How the FBI’s corruption inquiry is undressing the myth of amateurism

which price-fix the cost of a college athlete at the level of an athletic scholarship, its unclear if the FBI would have a case against these coaches at all

Jack Moore: By criminalizing violations in college sports, the US Department of Justice will make it so that it is not just the NCAA who runs the market but the state as well

A bombshell was dropped on the college basketball world this week as an FBI probe into the seedy underbelly of the sport has resulted in the arrest of 10 men, including four high-level assistant coaches under charges of bribery conspiracy, solicitation of bribes, honest services fraud conspiracy, honest service fraud, conspiracy to commit wire fraud and Travel Act conspiracy.

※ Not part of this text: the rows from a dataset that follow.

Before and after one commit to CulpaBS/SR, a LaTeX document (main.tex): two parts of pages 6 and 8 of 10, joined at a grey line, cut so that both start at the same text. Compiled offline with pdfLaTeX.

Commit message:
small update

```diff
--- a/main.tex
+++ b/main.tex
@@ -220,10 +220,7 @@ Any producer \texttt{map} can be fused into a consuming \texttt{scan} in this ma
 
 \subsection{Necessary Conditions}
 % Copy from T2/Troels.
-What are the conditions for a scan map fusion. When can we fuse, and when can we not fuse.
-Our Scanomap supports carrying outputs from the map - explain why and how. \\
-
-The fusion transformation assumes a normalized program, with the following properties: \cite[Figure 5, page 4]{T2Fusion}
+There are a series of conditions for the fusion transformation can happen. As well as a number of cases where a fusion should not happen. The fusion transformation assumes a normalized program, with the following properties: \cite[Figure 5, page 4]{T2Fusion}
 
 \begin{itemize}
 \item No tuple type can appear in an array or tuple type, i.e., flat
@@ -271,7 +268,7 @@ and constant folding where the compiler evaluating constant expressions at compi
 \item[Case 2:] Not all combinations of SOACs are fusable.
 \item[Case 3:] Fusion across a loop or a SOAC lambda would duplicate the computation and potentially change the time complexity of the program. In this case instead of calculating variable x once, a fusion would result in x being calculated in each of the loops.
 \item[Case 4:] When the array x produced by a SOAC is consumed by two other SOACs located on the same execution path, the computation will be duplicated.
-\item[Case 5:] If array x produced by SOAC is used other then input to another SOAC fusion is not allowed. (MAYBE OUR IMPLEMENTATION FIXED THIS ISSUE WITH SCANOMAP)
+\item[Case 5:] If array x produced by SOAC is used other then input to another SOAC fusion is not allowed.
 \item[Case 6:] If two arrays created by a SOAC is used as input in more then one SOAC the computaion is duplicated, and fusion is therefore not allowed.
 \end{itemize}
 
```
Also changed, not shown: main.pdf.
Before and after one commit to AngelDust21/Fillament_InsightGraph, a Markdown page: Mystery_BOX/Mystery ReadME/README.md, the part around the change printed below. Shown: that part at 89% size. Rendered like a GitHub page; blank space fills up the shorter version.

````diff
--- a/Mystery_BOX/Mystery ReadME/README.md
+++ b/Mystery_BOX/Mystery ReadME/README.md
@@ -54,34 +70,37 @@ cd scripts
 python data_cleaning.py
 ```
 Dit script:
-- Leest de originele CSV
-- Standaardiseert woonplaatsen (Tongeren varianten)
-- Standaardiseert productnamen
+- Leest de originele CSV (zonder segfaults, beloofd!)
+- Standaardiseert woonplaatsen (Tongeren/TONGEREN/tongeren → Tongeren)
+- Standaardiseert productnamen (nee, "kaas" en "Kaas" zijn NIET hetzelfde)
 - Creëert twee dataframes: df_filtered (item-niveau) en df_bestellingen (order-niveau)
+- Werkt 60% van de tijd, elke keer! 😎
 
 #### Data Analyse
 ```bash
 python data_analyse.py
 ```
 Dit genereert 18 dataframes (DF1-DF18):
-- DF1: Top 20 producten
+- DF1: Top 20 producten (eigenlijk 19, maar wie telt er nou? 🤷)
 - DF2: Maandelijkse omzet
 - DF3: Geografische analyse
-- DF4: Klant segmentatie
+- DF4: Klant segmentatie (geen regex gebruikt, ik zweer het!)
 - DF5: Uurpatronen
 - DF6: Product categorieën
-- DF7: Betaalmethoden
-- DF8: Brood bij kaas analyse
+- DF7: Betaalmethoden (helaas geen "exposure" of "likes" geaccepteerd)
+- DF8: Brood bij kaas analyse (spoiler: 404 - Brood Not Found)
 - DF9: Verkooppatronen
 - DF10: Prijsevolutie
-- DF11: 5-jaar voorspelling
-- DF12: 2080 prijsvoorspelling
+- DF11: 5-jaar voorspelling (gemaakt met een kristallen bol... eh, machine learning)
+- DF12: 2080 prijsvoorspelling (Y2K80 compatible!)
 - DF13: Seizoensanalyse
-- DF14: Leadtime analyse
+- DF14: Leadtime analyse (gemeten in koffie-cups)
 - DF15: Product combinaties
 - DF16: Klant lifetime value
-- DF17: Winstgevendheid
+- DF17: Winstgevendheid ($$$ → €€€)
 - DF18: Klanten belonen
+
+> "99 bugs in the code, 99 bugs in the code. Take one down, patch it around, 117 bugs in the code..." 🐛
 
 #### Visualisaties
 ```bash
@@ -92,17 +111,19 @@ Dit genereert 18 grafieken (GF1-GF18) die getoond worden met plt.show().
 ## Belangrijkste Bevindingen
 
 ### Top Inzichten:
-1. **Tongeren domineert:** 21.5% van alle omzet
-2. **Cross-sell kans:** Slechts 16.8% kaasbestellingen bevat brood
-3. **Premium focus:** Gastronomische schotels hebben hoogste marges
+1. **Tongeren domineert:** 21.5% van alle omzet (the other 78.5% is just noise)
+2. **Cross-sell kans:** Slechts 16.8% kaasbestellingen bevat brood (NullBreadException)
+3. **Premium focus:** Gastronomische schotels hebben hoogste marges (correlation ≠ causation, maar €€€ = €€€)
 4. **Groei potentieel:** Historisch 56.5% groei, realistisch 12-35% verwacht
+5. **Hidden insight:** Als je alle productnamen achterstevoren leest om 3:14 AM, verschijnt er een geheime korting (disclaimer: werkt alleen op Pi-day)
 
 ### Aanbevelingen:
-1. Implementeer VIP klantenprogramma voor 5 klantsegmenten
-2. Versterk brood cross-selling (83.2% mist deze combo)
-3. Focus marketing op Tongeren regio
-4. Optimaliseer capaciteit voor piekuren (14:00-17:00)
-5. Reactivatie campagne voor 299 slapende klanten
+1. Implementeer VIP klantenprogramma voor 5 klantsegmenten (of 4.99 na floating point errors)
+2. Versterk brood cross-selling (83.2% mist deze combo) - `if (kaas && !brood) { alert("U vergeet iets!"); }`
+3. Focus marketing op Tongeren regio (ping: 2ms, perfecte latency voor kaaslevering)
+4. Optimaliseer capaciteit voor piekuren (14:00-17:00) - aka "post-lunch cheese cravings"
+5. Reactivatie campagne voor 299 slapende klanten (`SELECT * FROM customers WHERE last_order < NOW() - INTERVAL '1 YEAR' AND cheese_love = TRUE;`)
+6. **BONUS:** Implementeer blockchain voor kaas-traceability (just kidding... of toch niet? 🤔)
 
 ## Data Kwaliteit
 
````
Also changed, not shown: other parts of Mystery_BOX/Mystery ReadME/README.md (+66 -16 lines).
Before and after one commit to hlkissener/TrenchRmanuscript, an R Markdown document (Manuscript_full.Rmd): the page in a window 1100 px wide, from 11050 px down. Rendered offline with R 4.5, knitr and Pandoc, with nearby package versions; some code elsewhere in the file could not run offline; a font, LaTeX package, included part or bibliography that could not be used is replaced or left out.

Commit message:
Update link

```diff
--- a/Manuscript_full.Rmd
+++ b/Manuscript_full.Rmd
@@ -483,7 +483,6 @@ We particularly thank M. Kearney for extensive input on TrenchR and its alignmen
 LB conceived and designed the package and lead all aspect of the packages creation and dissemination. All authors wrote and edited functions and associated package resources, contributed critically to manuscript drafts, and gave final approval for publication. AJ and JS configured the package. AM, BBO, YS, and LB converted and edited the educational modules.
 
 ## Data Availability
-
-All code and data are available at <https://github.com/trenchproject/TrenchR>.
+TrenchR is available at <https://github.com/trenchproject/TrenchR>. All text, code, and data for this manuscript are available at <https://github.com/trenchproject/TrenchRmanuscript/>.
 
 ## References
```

That laundry list of charges is impressive, but for those with any experience in how the world of college sports really works, it should come as no surprise. Under-the-table cash contributions to entice players to come play college sports has been a reality of the game ever since its inception. It was true in the 1980s, when Southern Methodist University earned the NCAAs death penalty because it failed to properly cover up its payments to 21 different athletes. It was true in the 1940s, when American University officials blew the whistle on postwar attempts to recruit players to college football squads with bribes. It was even true in the first decade of the 1900s, the earliest period of the organization that would become todays NCAA, when McClures magazine broke the news that Ivy League schools were fielding teams of phantom students, and that Yale coach Walter Camp had a $100,000 slush fund from the school.

That basketball programs like Rick Pitinos Louisville got caught making under-the-table payments isnt the real news here. No, the real news is that the FBI has decided to make it their problem. And if you read the legal complaint filed in New York against the coaches, it becomes clear what the FBI sees as the real problem and who they see as the real victim. Its not the players, the young men who are being exploited for massive profit by coaches and the schools who employ them.

Indeed, when you take a close look at the language used in the complaint, its clear that the real crime here isnt that coaches and shoe companies like Nike and Adidas are using college athletes as pawns to improve their brands and their bottom lines. The actual illegality here is that the schools, not the players, are being defrauded. From the complaint:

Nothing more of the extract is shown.